*** Record excerpts Section Begins ***

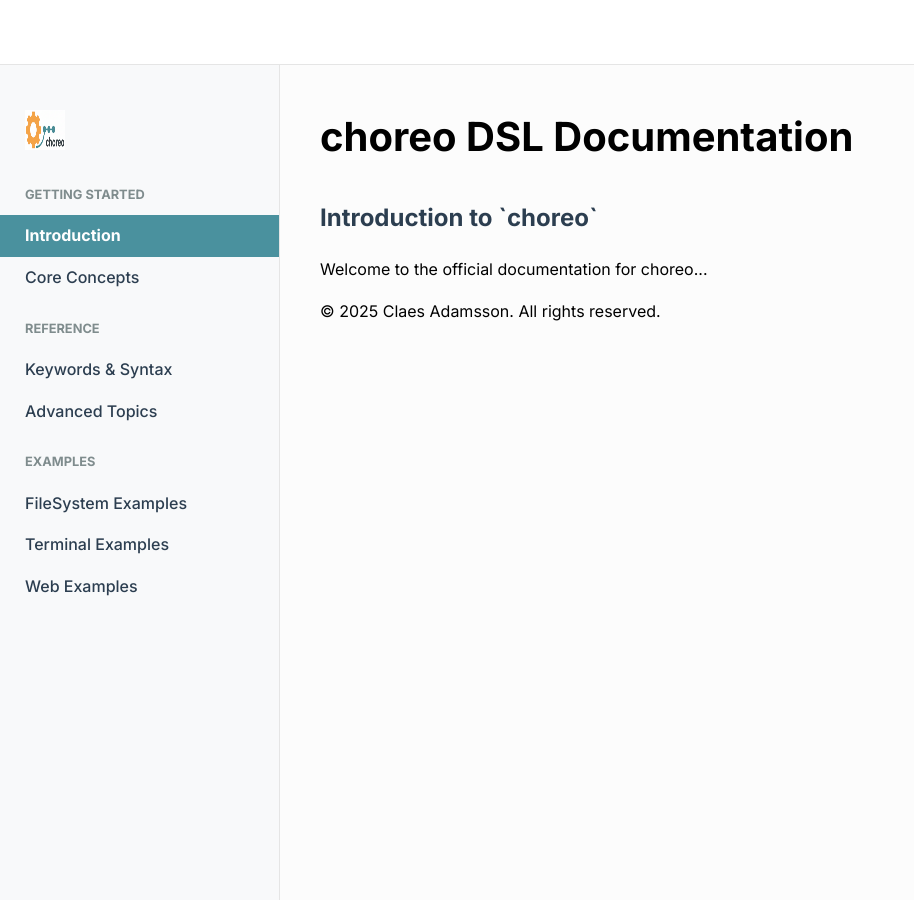
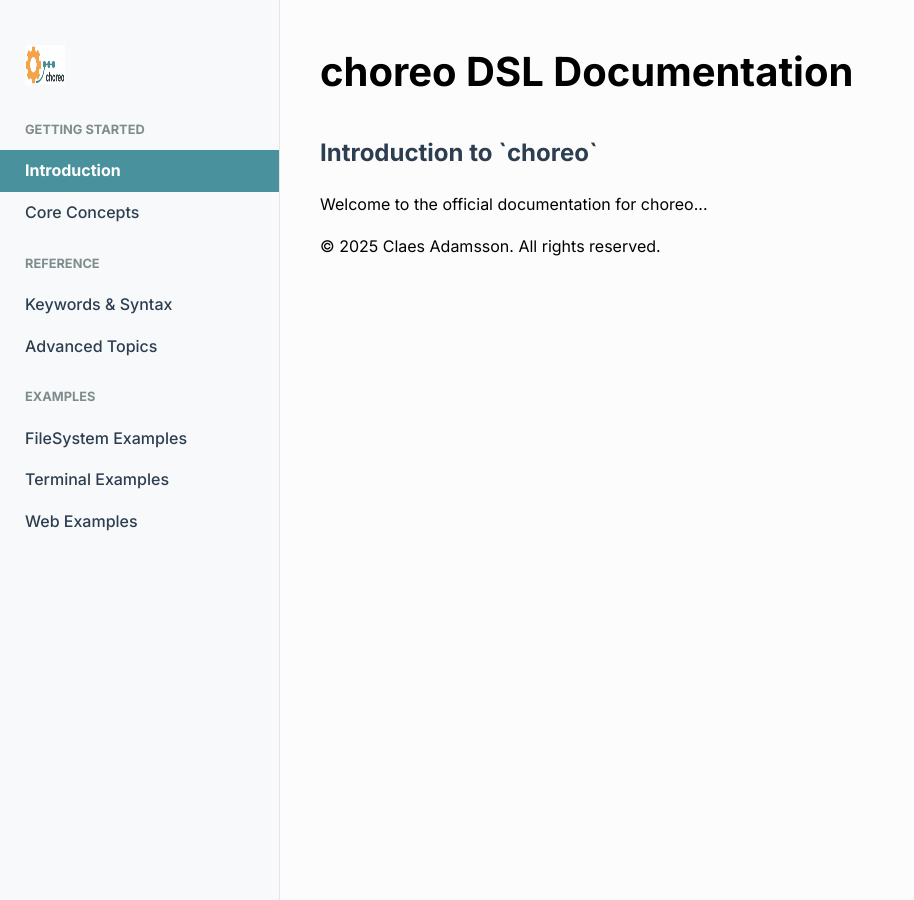
Before and after one commit to cladam/choreo, a Jekyll site: the page built from index.md, in a window 1280 px wide and 900 px high. Shown: the whole window, without its empty margins (0-914 px from the left). Built offline with Jekyll 4.4.1, drawn with Linux system fonts in a browser that asks for light colours.

Commit message:
Remove empty header from default layout
Removed empty header section from layout.

```diff
--- a/_layouts/default.html
+++ b/_layouts/default.html
@@ -2,9 +2,6 @@
 <html lang="en">
   {% include head.html %}
   <body>
-    <header class="top-header">
-    </header>
-
     <main class="main-container">
       {% include sidebar.html %}
       <div class="main-content" id="main-content">
```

*** Record excerpts Section Ends ***

Leave out the pictures and set down everything else in the entries above exactly.

• _Completed task_:
Before and after one commit to cladam/choreo, a Jekyll site: the page built from index.md, in a window 1280 px wide and 900 px high. Shown: the whole window, without its empty margins (0-914 px from the left). Built offline with Jekyll 4.4.1, drawn with Linux system fonts in a browser that asks for light colours.

Commit message:
Remove empty header from default layout
Removed empty header section from layout.

```diff
--- a/_layouts/default.html
+++ b/_layouts/default.html
@@ -2,9 +2,6 @@
 <html lang="en">
   {% include head.html %}
   <body>
-    <header class="top-header">
-    </header>
-
     <main class="main-container">
       {% include sidebar.html %}
       <div class="main-content" id="main-content">
```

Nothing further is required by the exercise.